Resource Type
Lesson
Region
Antarctic
Completion Time
About 1 period
Grade
Middle School and Up
Permission
Download and Share
Author(s)
Lindsay Knippenberg
Materials
Student Handouts
Pictures of data from experiment (or the teacher can copy it down from the website and give the students the handout with the data already on it) (See Resources section).
Topic
Earth Science
Environmental Studies
Water Cycle, Weather, and Climate
Polar Science
General Environmental Studies
General Polar Science
Snow and Ice Science
Climate Change

Overview

Even in Antarctica ice will melt. As the sun stays higher and higher in the sky as summer progresses, the warm sun causes the ice to melt. The questions that we are going to ask are: 1) Does clean ice (no sediment) or dirty ice (has sediment mixed in it) melt faster? and 2) Would the ice melt if all the sunlight were reflected away? To answer these questions we melted a piece of dirty ice, a piece of clean ice, and a piece of ice covered in aluminum foil while also recording the air temperature. Students will view the pictures, record the data, graph the data, and then interpret the results.

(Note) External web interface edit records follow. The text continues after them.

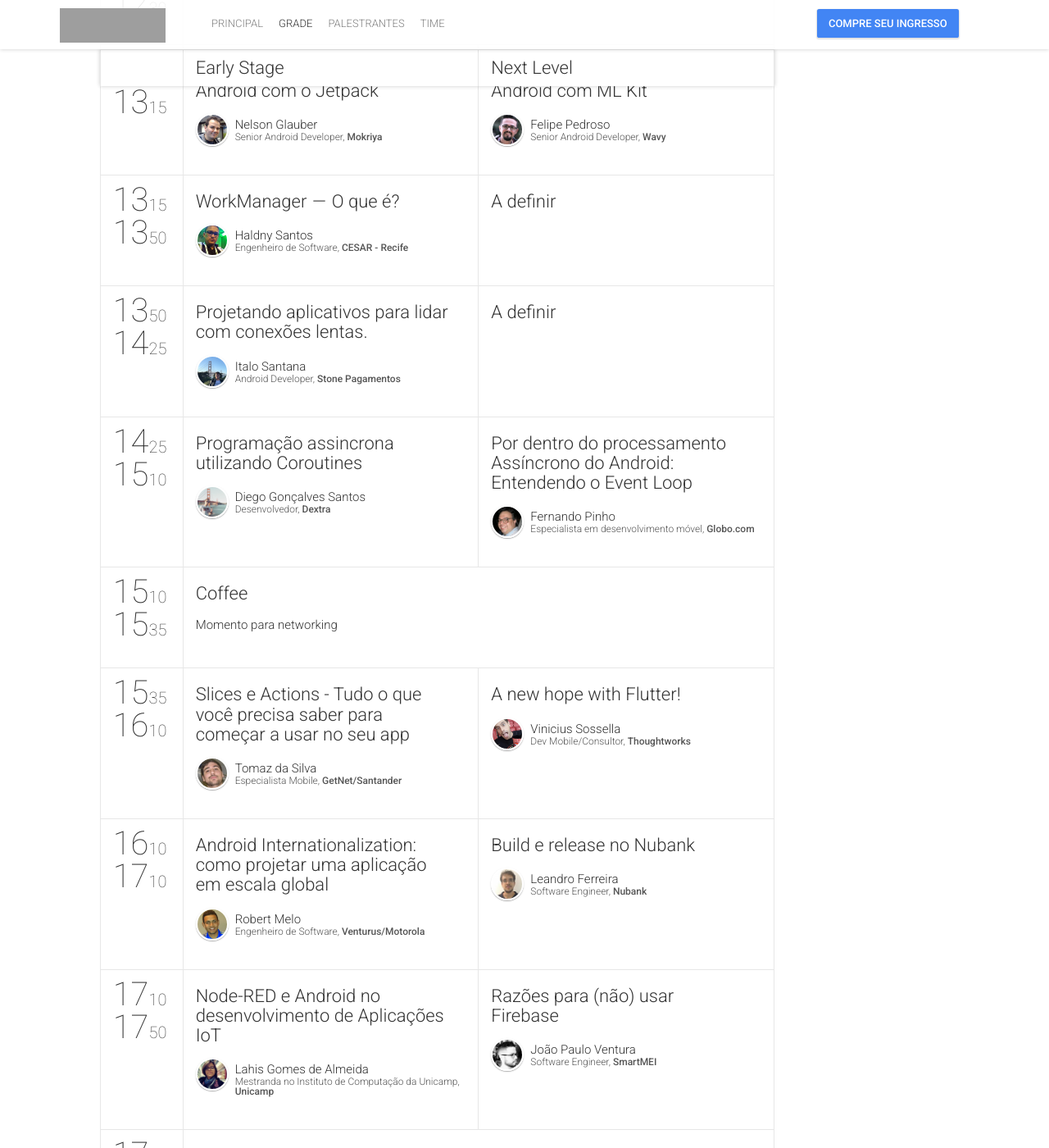
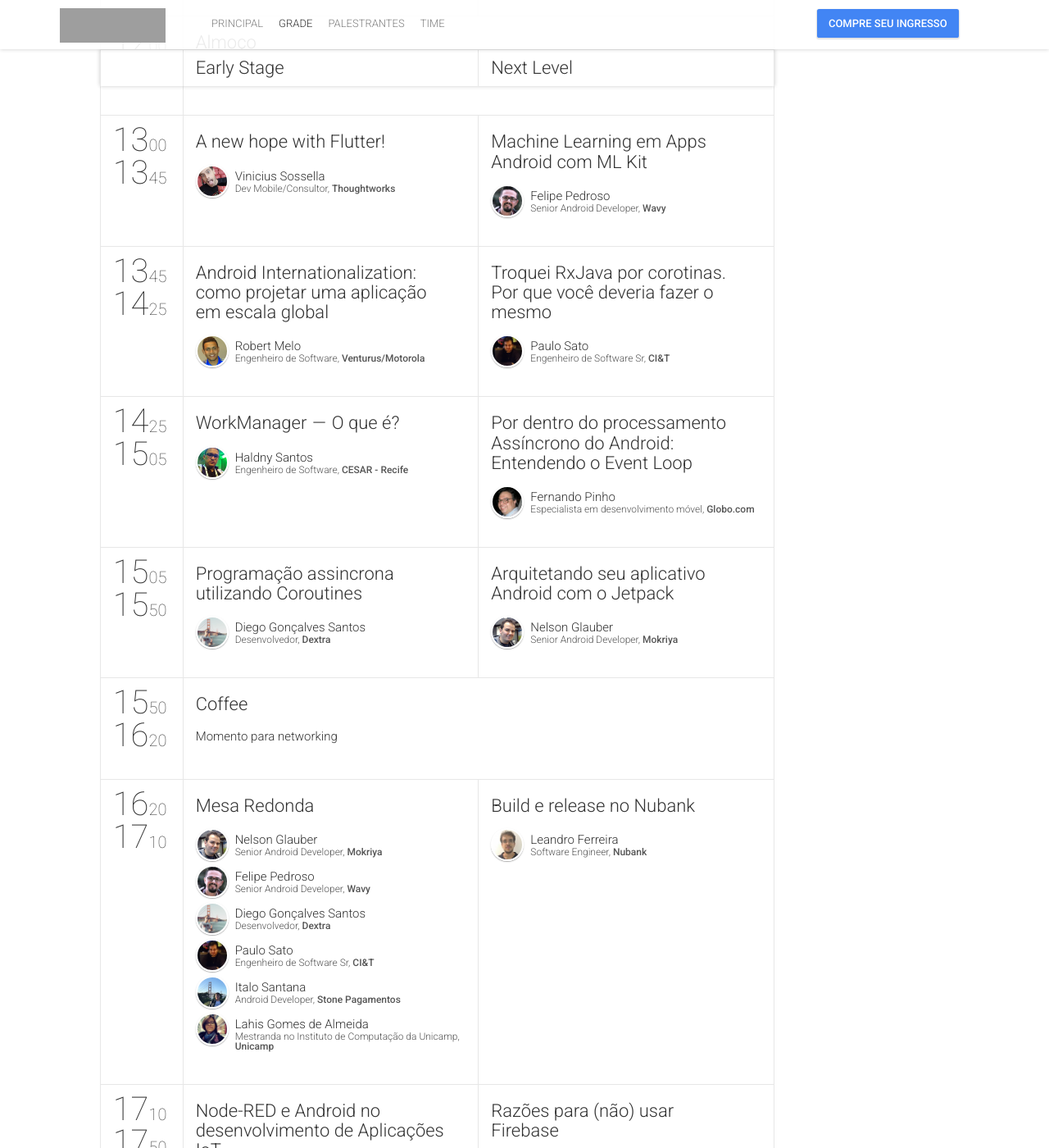
Before and after one commit to gdg-campinas/androidfest, a Jekyll site: the page built from schedule.html, in a window 1280 px wide and 1400 px high, scrolled down 1326 px. Shown: the whole window at 82% size. Built offline with Jekyll 4.4.1, drawn with Linux system fonts in a browser that asks for light colours; nearby versions of some CDN libraries; comment, search, counter and statistics services are not loaded; some of the changed lines change nothing that is shown; some of the changed text lies outside the part shown; grey boxes are pictures that could not be loaded.

Commit message:
Feature: new (hopefully) final schedule

```diff
--- a/_data/schedule.yml
+++ b/_data/schedule.yml
@@ -1,22 +1,21 @@
 -
-  date: "2017-09-26"
+  date: "2018-10-20"
   dateReadable: "20 de Outubro"
   tracks:
     - {title: "Early Stage", color: "#03a9f4"}
     - {title: "Next Level", color: "#90be4e"}
   timeslots:
-    - { startTime: "08:40", endTime: "08:55", sessionIds: [100] }
-    - { startTime: "08:55", endTime: "09:10", sessionIds: [200] }
-    - { startTime: "09:10", endTime: "09:50", sessionIds: [301, 302] }
-    - { startTime: "09:50", endTime: "10:30", sessionIds: [9999, 402] }
-    - { startTime: "10:30", endTime: "11:30", sessionIds: [9999, 502] }
-    - { startTime: "11:30", endTime: "12:30", sessionIds: [600] }
-    - { startTime: "12:30", endTime: "13:15", sessionIds: [701, 702] }
-    - { startTime: "13:15", endTime: "13:50", sessionIds: [801, 9999] }
-    - { startTime: "13:50", endTime: "14:25", sessionIds: [901, 9999] }
-    - { startTime: "14:25", endTime: "15:10", sessionIds: [1001, 1002] }
-    - { startTime: "15:10", endTime: "15:35", sessionIds: [1100] }
-    - { startTime: "15:35", endTime: "16:10", sessionIds: [1201, 1202] }
-    - { startTime: "16:10", endTime: "17:10", sessionIds: [1301, 1302] }
-    - { startTime: "17:10", endTime: "17:50", sessionIds: [1401, 1402] }
-    - { startTime: "17:50", endTime: "18:00", sessionIds: [1500] }
+    - { startTime: "08:30", endTime: "09:00", sessionIds: [100] }
+    - { startTime: "09:00", endTime: "09:20", sessionIds: [200] }
+    - { startTime: "09:20", endTime: "10:20", sessionIds: [301, 302] }
+    - { startTime: "10:20", endTime: "11:20", sessionIds: [401, 302] }
+    - { startTime: "11:20", endTime: "12:00", sessionIds: [501, 502] }
+    - { startTime: "12:00", endTime: "13:00", sessionIds: [600] }
+    - { startTime: "13:00", endTime: "13:45", sessionIds: [701, 702] }
+    - { startTime: "13:45", endTime: "14:25", sessionIds: [801, 802] }
+    - { startTime: "14:25", endTime: "15:05", sessionIds: [901, 902] }
+    - { startTime: "15:05", endTime: "15:50", sessionIds: [1001, 1002] }
+    - { startTime: "15:50", endTime: "16:20", sessionIds: [1100] }
+    - { startTime: "16:20", endTime: "17:10", sessionIds: [1201, 1202] }
+    - { startTime: "17:10", endTime: "17:50", sessionIds: [1301, 1302] }
+    - { startTime: "17:50", endTime: "18:00", sessionIds: [1400] }
--- a/_data/sessions.yml
+++ b/_data/sessions.yml
@@ -23,44 +23,59 @@
   service: true
   description: "Momento para networking"
 -
-  id: 1500
+  id: 1400
   title: "Encerramento + Sorteios"
   place: ""
   service: true
   description: ""
 
 -
-  id: 9999
+  id: 0
   title: "A definir"
   place: ""
   description: "A definir"
 
-# round table - early
+# Italo
 -
   id: 301
-  title: "Mesa Redonda"
-  description: "Como entrar no universo Android? Conseguir o 1º emprego. Desafios iniciais."
+  title: "Projetando aplicativos para lidar com conexões lentas."
+  description: "Desenvolver o seu aplicativo para lidar com a velocidade lenta da rede é uma tarefa importante a ser considerada.
+
+Veja um conjunto de boas práticas e técnicas para  trabalhar com uma conexão lenta e oferecer aos usuários uma ótima experiência, independentemente da localidade ou da rede."
   subtype: presentation
-  speakers: []
-  complexity: Todos
+  speakers: [012]
+  complexity: Básico
 
-# round table - next
+# Bira
 -
   id: 302
-  title: "Mesa Redonda"
-  description: "Sou especialista e agora?  Quais as oportunidades que tenho de crescimento? Trabalhar fora do país? Gerencia?"
+  title: "Entendendo os princípios do S.O.L.I.D."
+  description: "Nessa apresentação, nós vamos compreender os princípios do S.O.L.I.D., conceitos esses propostos pelo famoso Robert - Uncle Bob - Martin e que guiam boas práticas para desenvolvimento de software com base em linguagens orientadas a objetos, de maneira que o design da aplicação ou sistema em questão seja propositivo para boa saúde técnica do projeto (ou produto) no médio e longo prazo."
   subtype: presentation
-  speakers: []
-  complexity: Todos
+  speakers: [003]
+  complexity: Avançado
 
-# Paulo Sato
+# Bernardo Teodosio
 -
-  id: 402
-  title: "Troquei RxJava por corotinas. Por que você deveria fazer o mesmo"
-  description: "Rxjava é um míssil, e a maioria dos apps não utilizam nem metade do seu poder de fogo. Vamos ver como e por que trocar por corotinas."
+  id: 401
+  title: "Criando sua própria DSL utilizando expressões lambda em Kotlin"
+  description: "Você sabe o que é uma DSL? Sabe por que elas são úteis? Vamos entender melhor como funcionam as expressões lambda em Kotlin, usando como exemplo algumas funções embutidas na linguagem. Aprenderemos como expressões lambda podem ser utilizadas para a criação de DSLs que facilitam ainda mais o uso da linguagem no seu dia a dia e aumentam a legibilidade e a facilidade de manutenção do seu código. Ao final, teremos um case da Wavy mostrando como a criação de uma DSL simplificou o nosso código."
   subtype: presentation
-  speakers: [008]
-  complexity: Avançado
+  speakers: [020]
+  complexity: Básico
+
+# 402 === 302
+
+# Tomaz da Silva
+-
+  id: 501
+  title: "Slices e Actions - Tudo o que você precisa saber para começar a usar no seu app"
+  description: "No Google IO deste ano foi apresentado uma nova forma de interação dos app os \"Slices\".
+Slices fazem parte do Jetpack e são uma forma de apresentar conteúdo interativo e dinâmico nas buscas realizadas pelos usuário no seu dispositivo.
+Nesta apresentação mostraremos passo a passo usar os Slices e tornar seu aplicativo ainda mais interessante e relevante para os usuários."
+  subtype: presentation
+  speakers: [015]
+  complexity: Básico
 
 # Bira
 -
@@ -71,14 +86,14 @@
   speakers: [003]
   complexity: Avançado
 
-# Nelson Glauber de Vasconcelos Leal
+# Vinicius Sossella
 -
   id: 701
-  title: "Arquitetando seu aplicativo Android com o Jetpack"
-  description: "A cada dia a complexidade dos aplicativos mobile vêm crescendo e para atender essa demanda é essencial criar um software de qualidade, com uma arquitetura confiável, escalável e ao mesmo tempo flexível o suficiente para adicionar novas funcionalidades. O Jetpack é um conjunto de bibliotecas Android que ajudam o desenvolvedor a seguir as boas práticas do desenvolvimento de software, removendo o boilerplate de código e simplificando tarefas complexas. Nessa apresentação veremos as principais bibliotecas do Jetpack e como elas podem funcionar juntas para construir aplicativos organizados, eficientes e confiáveis."
+  title: "A new hope with Flutter!"
+  description: "Nesta apresentação vamos falar um pouco sobre a história do Flutter, porque esta plataforma está conquistado a atenção de devs ao redor do mundo, arquitetura reativa, testes e CI/CD."
   subtype: presentation
-  speakers: [002]
-  complexity: Básico
+  speakers: [007]
+  complexity: Intermediário
 
 # Felipe Pedroso
 -
@@ -89,25 +104,44 @@
   speakers: [004]
   complexity: Intermediário
 
+# Robert Melo
+-
+  id: 801
+  title: "Android Internationalization: como projetar uma aplicação em escala global"
+  description: "Desenvolvedores e startups entenderão tópicos essenciais no design de aplicações Android, focados na vasta diferença entre idiomas e culturas em todo o mundo.
+Após passar todos os insights e boas práticas (do's and don'ts) advindas da experiência no desenvolvimento de aplicações globais, o principal objetivo será garantir que seu projeto/aplicação será facilmente entendível e transparente para um brasileiro numa cidade do interior de Pernambuco, ou para um chinês que vive em Pequim e até mesmo para sírios, israelenses, árabes.
+Não importa o idioma nem de onde seus usuários falam, sua aplicação será capaz de lidar com as inúmeras diferenças culturais."
+  subtype: presentation
+  speakers: [016]
+  complexity: Intermediário
+
+# Paulo Sato
+-
+  id: 802
+  title: "Troquei RxJava por corotinas. Por que você deveria fazer o mesmo"
+  description: "Rxjava é um míssil, e a maioria dos apps não utilizam nem metade do seu poder de fogo. Vamos ver como e por que trocar por corotinas."
+  subtype: presentation
+  speakers: [008]
+  complexity: Avançado
+
 # Haldny Santos
 -
-  id: 801
+  id: 901
   title: "WorkManager  —  O que é?"
   description: "Quem assistir essa talk conseguirá implementar tarefas em background utilizando a API do WorkManager, encadeando tarefas e escrevendo códigos mais fáceis de dar manutenção."
   subtype: presentation
   speakers: [005]
   complexity: Básico
 
-# Italo
+# Fernando Pinho
 -
-  id: 901
-  title: "Projetando aplicativos para lidar com conexões lentas."
-  description: "Desenvolver o seu aplicativo para lidar com a velocidade lenta da rede é uma tarefa importante a ser considerada.
-
-Veja um conjunto de boas práticas e técnicas para  trabalhar com uma conexão lenta e oferecer aos usuários uma ótima experiência, independentemente da localidade ou da rede."
+  id: 902
+  title: "Por dentro do processamento Assíncrono do Android: Entendendo o Event Loop"
+  description: "Processamento assíncrono é presente no cotidiano de um desenvolvedor para melhorar a experiências do usuário e evitar problemas. No Android são usadas AsyncTask, Handlers e várias outras alternativas para sair da UI Thread evitando ao máximos os ANRs (Application Not Responding). Mas porque devemos usar essas classes? O que geram as ANRs? Como funciona a UI Thread? Porque grandes processamentos travam ela? Em quais casos devemos usar cada uma dessas classes?
+Vamos falar sobre o uso recomendado de cada uma dessas classes, e como o Android lida com elas internamente. Também falaremos sobre o modelo de threads usadas nas apps Android e como as AsyncTasks e Handlers se inserem neste contexto."
   subtype: presentation
-  speakers: [012]
-  complexity: Básico
+  speakers: [014]
+  complexity: Avançado
 
 # Diego Santos
 -
@@ -118,51 +152,27 @@
   speakers: [006]
   complexity: Intermediário
 
-# Fernando Pinho
+# Nelson Glauber de Vasconcelos Leal
 -
   id: 1002
-  title: "Por dentro do processamento Assíncrono do Android: Entendendo o Event Loop"
-  description: "Processamento assíncrono é presente no cotidiano de um desenvolvedor para melhorar a experiências do usuário e evitar problemas. No Android são usadas AsyncTask, Handlers e várias outras alternativas para sair da UI Thread evitando ao máximos os ANRs (Application Not Responding). Mas porque devemos usar essas classes? O que geram as ANRs? Como funciona a UI Thread? Porque grandes processamentos travam ela? Em quais casos devemos usar cada uma dessas classes?
+  title: "Arquitetando seu aplicativo Android com o Jetpack"
+  description: "A cada dia a complexidade dos aplicativos mobile vêm crescendo e para atender essa demanda é essencial criar um software de qualidade, com uma arquitetura confiável, escalável e ao mesmo tempo flexível o suficiente para adicionar novas funcionalidades. O Jetpack é um conjunto de bibliotecas Android que ajudam o desenvolvedor a seguir as boas práticas do desenvolvimento de software, removendo o boilerplate de código e simplificando tarefas complexas. Nessa apresentação veremos as principais bibliotecas do Jetpack e como elas podem funcionar juntas para construir aplicativos organizados, eficientes e confiáveis."
+  subtype: presentation
+  speakers: [002]
+  complexity: Básico
 
-Vamos falar sobre o uso recomendado de cada uma dessas classes, e como o Android lida com elas internamente. Também falaremos sobre o modelo de threads usadas nas apps Android e como as AsyncTasks e Handlers se inserem neste contexto."
-  subtype: presentation
-  speakers: [014]
-  complexity: Avançado
-
-# Tomaz da Silva
+# round table
 -
   id: 1201
-  title: "Slices e Actions - Tudo o que você precisa saber para começar a usar no seu app"
-  description: "No Google IO deste ano foi apresentado uma nova forma de interação dos app os \"Slices\".
-Slices fazem parte do Jetpack e são uma forma de apresentar conteúdo interativo e dinâmico nas buscas realizadas pelos usuário no seu dispositivo.
-Nesta apresentação mostraremos passo a passo usar os Slices e tornar seu aplicativo ainda mais interessante e relevante para os usuários."
+  title: "Mesa Redonda"
+  description: "Como entrar no universo Android? Conseguir o 1º emprego. Desafios iniciais."
   subtype: presentation
-  speakers: [015]
-  complexity: Básico
-
-# Vinicius Sossella
--
-  id: 1202
-  title: "A new hope with Flutter!"
-  description: "Nesta apresentação vamos falar um pouco sobre a história do Flutter, porque esta plataforma está conquistado a atenção de devs ao redor do mundo, arquitetura reativa, testes e CI/CD."
-  subtype: presentation
-  speakers: [007]
-  complexity: Intermediário
-
-# Robert Melo
--
-  id: 1301
-  title: "Android Internationalization: como projetar uma aplicação em escala global"
-  description: "Desenvolvedores e startups entenderão tópicos essenciais no design de aplicações Android, focados na vasta diferença entre idiomas e culturas em todo o mundo.
-Após passar todos os insights e boas práticas (do's and don'ts) advindas da experiência no desenvolvimento de aplicações globais, o principal objetivo será garantir que seu projeto/aplicação será facilmente entendível e transparente para um brasileiro numa cidade do interior de Pernambuco, ou para um chinês que vive em Pequim e até mesmo para sírios, israelenses, árabes.
-Não importa o idioma nem de onde seus usuários falam, sua aplicação será capaz de lidar com as inúmeras diferenças culturais."
-  subtype: presentation
-  speakers: [016]
-  complexity: Intermediário
+  speakers: [018, 006, 004, 008, 002, 012]
+  complexity: Todos
 
 # Leandro Ferreira
 -
-  id: 1302
+  id: 1202
   title: "Build e release no Nubank"
   description: "Palestra falando como o aplicativo do Nubank cresceu o que teve que ser feito para que o processo de desenvolvimento se tornasse viável e a junção de todas nossas partes fosse possível, bem como rodar grandes suítes de testes e testar tecnologias novas para nosso build."
   subtype: presentation
@@ -171,7 +181,7 @@
 
 # Lahis
 -
-  id: 1401
+  id: 1301
   title: "Node-RED e Android no desenvolvimento de Aplicações IoT"
   description: "Entusiastas e especialistas em Internet das Coisas certamente impulsionam seus projetos quando passam a utilizar o ambiente de programação Node-RED. Essa ferramenta conecta diversos dispositivos de hardware, APIs e serviços online; tornando-se, um verdadeiro facilitador para desenvolvedores IoT. Esta palestra tem como objetivo apresentar como é feita a integração do Node-RED com a plataforma Android por meio de diversos casos de estudo e aplicações IoT."
   subtype: presentation
@@ -180,7 +190,7 @@
 
 # Joao Paulo Ventura
 -
-  id: 1402
+  id: 1302
   title: "Razões para (não) usar Firebase"
   description: "Informações essenciais sobre como arquitetar sua aplicação utilizando Firebase, considerando migrações. limitações de arquitetura e escalabilidade perceptíveis apenas no futuro (não tão) distante."
   subtype: presentation
--- a/_data/speakers.yml
+++ b/_data/speakers.yml
@@ -8,6 +8,8 @@
   bio: "Nelson Glauber é mestre em Engenharia de Software pelo Centro de Estudos e Sistemas Avançados do Recife (CESAR) e trabalha com desenvolvimento de software desde 2002. Atua como engenheiro de software especializado em projetos mobile desde 2006, e com Android desde 2009. Também é professor de tecnologias móveis em cursos de extensão e pós-graduação. Em 2014, foi nomeado pelo Google como primeiro Developer Expert de Android da América Latina. É autor do livro \"Dominando o Android\" publicado pela Novatec."
   thumbnailUrl: NelsonGlauber.jpg
   rockstar: true
+  ribbon:
+    - {abbr: "GDE", title: "Google Developer Expert", url: "https://developers.google.com/experts/"}
   social:
     - { name: "linkedin", link: "https://www.linkedin.com/in/nglaubervasc/" }
     - { name: "twitter" , link: "https://twitter.com/nglauber" }
@@ -25,6 +27,8 @@
   bio: "Software Engineer. Curious guy. Messing with Android since 2010"
   thumbnailUrl: UbiratanSoares.jpg
   rockstar: true
+  ribbon:
+    - {abbr: "GDE", title: "Google Developer Expert", url: "https://developers.google.com/experts/"}
   social:
     - { name: "linkedin", link: "https://www.linkedin.com/in/ubiratanfsoares/" }
     - { name: "twitter" , link: "https://twitter.com/ubiratanfsoares" }
@@ -188,6 +192,19 @@
   social:
     - { name: "linkedin", link: "https://linkedin.com/in/jpventura" }
 
+# Bernardo Teodosio
+-
+  id: 020
+  name: "Bernardo"
+  surname: "Teodosio"
+  company: "Wavy"
+  title: "Android Developer"
+  bio: "Desenvolvedor Android na Wavy há mais de dois anos e atualmente cursando Ciência da Computação na UNICAMP. É um evangelizador de Kotlin desde que começou a trabalhar com a linguagem em 2016, quando começou incentivando seus colegas de trabalho a utilizá-la e passou a divulgar a linguagem na comunidade da região através de palestras, artigos e lives. Entusiasta de Kotlin pela sua enxuta complexidade e inúmeras boas práticas de programação já inclusas na linguagem."
+  thumbnailUrl: BernardoTeodosio.jpg
+  rockstar: false
+  social:
+    - { name: "linkedin", link: "https://www.linkedin.com/in/berteodosio" }
+
 # Douglas Drumond
 -
   id: 001
```
Also changed, not shown: img/people/BernardoTeodosio.jpg (added).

Objectives

All students will be able to describe albedo and how it affects the melting rates of ice and its implications towards climate change.

Lesson Preparation

This lesson is fairly easy to complete in one or two class periods with little or no preparation. If the students will view the pictures directly, they will need internet access. If computers are not accessible, the teacher could copy down the data and use this activity as a graphing and interpretation lesson. Before beginning this lesson, students should have the basic knowledge necessary to make their own line graph. They should also have some prior knowledge of the albedo effect and other factors leading to ice melt.

Procedure

  1. Review the pre-lab questions together
  2. Make hypotheses
  3. Use the pictures on the PolarTREC Journal to fill in the data table
  4. Use the data to complete the ice melt and temperature graphs
  5. Interpret the graphs and answer the follow-up questions
  6. Review as a class

Extension

Do your own experiment! Make your own set-up with ice cubes with and without sediment to create clean and dirty ice. Have students record the results and compare it to our results.

Resources

Pictures available through the PolarTREC Journal at:
http://www.polartrec.com/expeditions/microorganisms-in-antarctic-glacieā€¦

Assessment

See follow-up questions on student handout

Credits

Lindsay Knippenberg. PolarTREC 2009. lknippenberg [at] solake.org

Standards

9-12 Content Standard A: Science As Inquiry: Content Standard B: Physical Science: Content Standard F: Science In Personal and Social Perspectives: a. Abilities necessary to do scientific inquiry b. Understandings about scientific inquiry a. Properties and changes of properties in matter b. Populations, resources, and environments Content Standard A: Science As Inquiry: Content Standard F: Science In Personal and Social Perspectives: a. Abilities necessary to do scientific inquiry b. Understandings about scientific inquiry c. Natural resources d. Environmental quality f. Science and technology in local, national, and global challenges
Attachment Size
Who Will Melt First Lesson428.31 KB 428.31 KB
Who Will Melt First Student Handout227 KB 227 KB